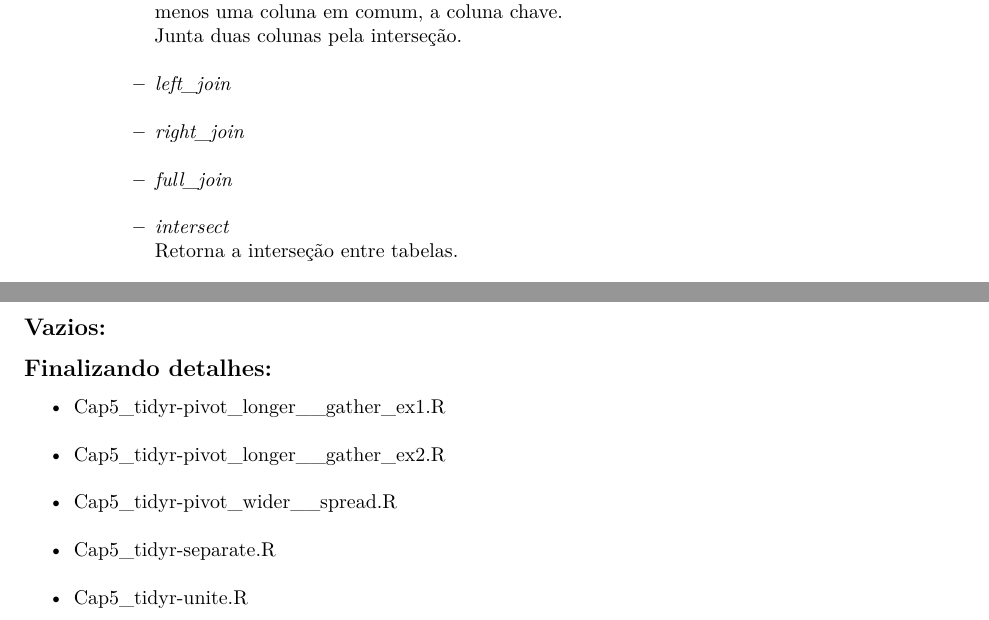
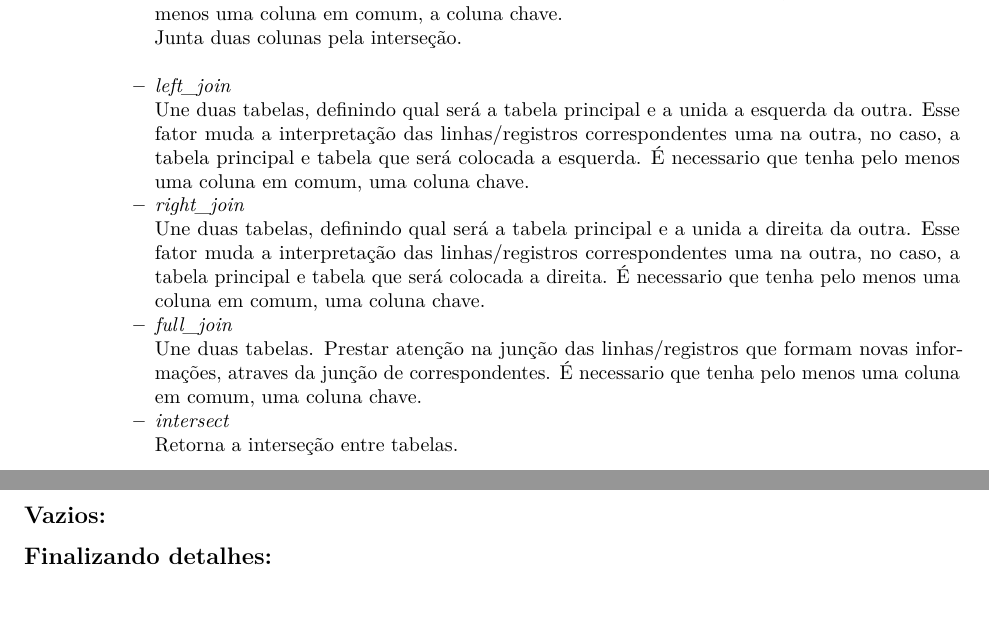
Before and after one commit to seperool/study_of_R, an R Markdown document (Readme.rmd): two parts of pages 5 and 9 of 9, joined at a grey line, cut so that both start at the same text. The pictures show the output file Readme.pdf that the author committed with the source.

Commit message:
atualização 4/2/22

```diff
--- a/Readme.rmd
+++ b/Readme.rmd
@@ -4,9 +4,9 @@ author: "Sergio Pedro R Oliveira"
 date: "Março de 2022"
 output:
   pdf_document: default
-  word_document: default
   html_document:
     df_print: paged
+  word_document: default
   md_document:
     variant: markdown_github
 ---
@@ -145,8 +146,18 @@ Editora: ALTA BOOKS EDITORA\
          Junta duas colunas pela interseção.\
 
         - *left_join*\
+        Une duas tabelas, definindo qual será a tabela principal e a unida a esquerda da outra. Esse fator muda a interpretação das linhas/registros correspondentes uma na outra, no caso, a tabela principal e tabela que será colocada a esquerda.
+        É necessario que tenha pelo menos uma coluna em comum, uma coluna chave.
+
         - *right_join*\
+        Une duas tabelas, definindo qual será a tabela principal e a unida a direita da outra. Esse fator muda a interpretação das linhas/registros correspondentes uma na outra, no caso, a tabela principal e tabela que será colocada a direita.
+        É necessario que tenha pelo menos uma coluna em comum, uma coluna chave.
+
         - *full_join*\
+        Une duas tabelas.
+        Prestar atenção na junção das linhas/registros que formam novas informações, atraves da junção de correspondentes.
+        É necessario que tenha pelo menos uma coluna em comum, uma coluna chave.
+
         - *intersect*\
         Retorna a interseção entre tabelas.\
 
@@ -229,8 +240,3 @@ Atualmente estou estudando exercicios de gráficos basicos.\
 ## Vazios:
 
 ## Finalizando detalhes:
-- Cap5_tidyr-pivot_longer__gather_ex1.R\
-- Cap5_tidyr-pivot_longer__gather_ex2.R\
-- Cap5_tidyr-pivot_wider__spread.R\
-- Cap5_tidyr-separate.R\
-- Cap5_tidyr-unite.R\
```
Also changed, not shown: Readme.md, Readme.pdf, Readme.rmd (3 more changed lines), 1 other file.
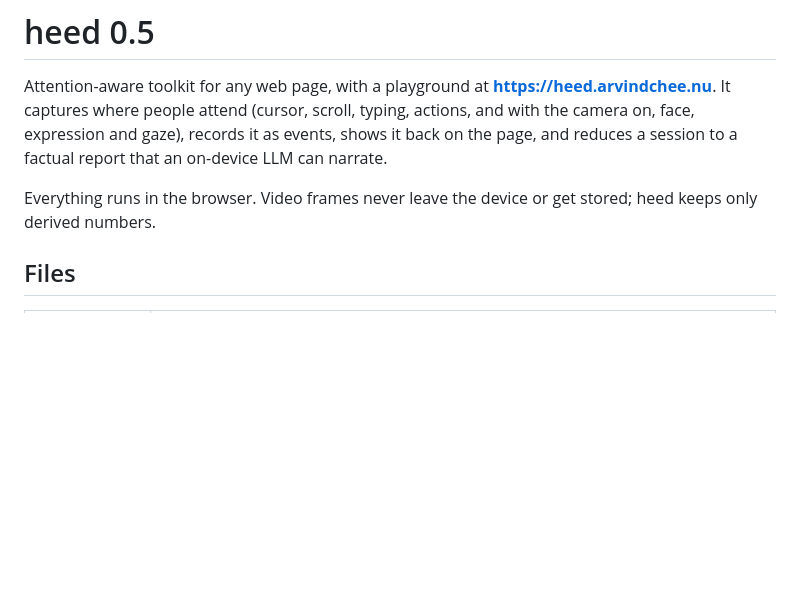
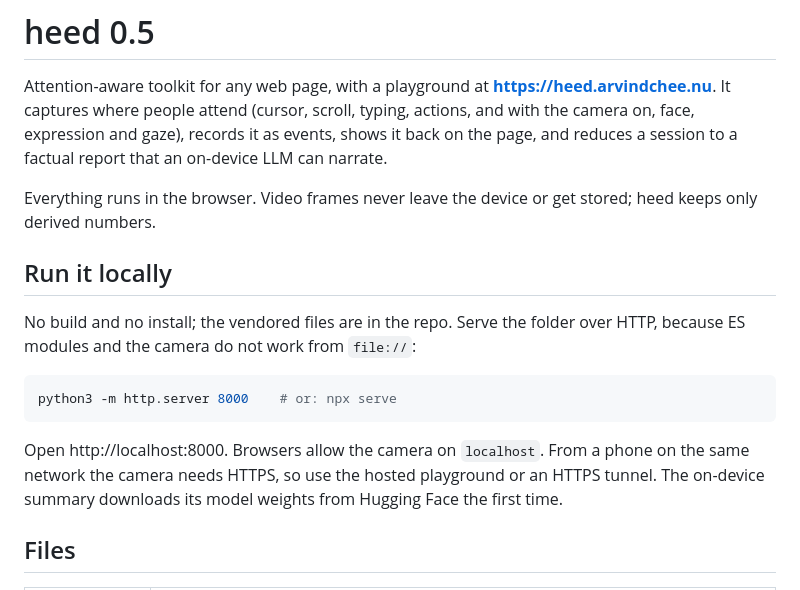
Before and after one commit to arvindcheenu/heed, a Markdown page: README.md, the part around the change. Rendered like a GitHub page; blank space fills up the shorter version.

Commit message:
README: how to run heed locally
Co-Authored-By: Claude Opus 5.5 (1M context) <noreply@anthropic.com>

````diff
--- a/README.md
+++ b/README.md
@@ -3,6 +3,16 @@
 Attention-aware toolkit for any web page, with a playground at **https://heed.arvindchee.nu**. It captures where people attend (cursor, scroll, typing, actions, and with the camera on, face, expression and gaze), records it as events, shows it back on the page, and reduces a session to a factual report that an on-device LLM can narrate.
 
 Everything runs in the browser. Video frames never leave the device or get stored; heed keeps only derived numbers.
+
+## Run it locally
+
+No build and no install; the vendored files are in the repo. Serve the folder over HTTP, because ES modules and the camera do not work from `file://`:
+
+```sh
+python3 -m http.server 8000    # or: npx serve
+```
+
+Open http://localhost:8000. Browsers allow the camera on `localhost`. From a phone on the same network the camera needs HTTPS, so use the hosted playground or an HTTPS tunnel. The on-device summary downloads its model weights from Hugging Face the first time.
 
 ## Files
 
````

# # #

Your reply should hold all the lines from the listing above in which "heed" appears.

ANSWER TO THIS PROBLEM >>
Before and after one commit to arvindcheenu/heed, a Markdown page: README.md, the part around the change. Rendered like a GitHub page; blank space fills up the shorter version.
README: how to run heed locally
 Attention-aware toolkit for any web page, with a playground at **https://heed.arvindchee.nu**. It captures where people attend (cursor, scroll, typing, actions, and with the camera on, face, expression and gaze), records it as events, shows it back on the page, and reduces a session to a factual report that an on-device LLM can narrate.
 Everything runs in the browser. Video frames never leave the device or get stored; heed keeps only derived numbers.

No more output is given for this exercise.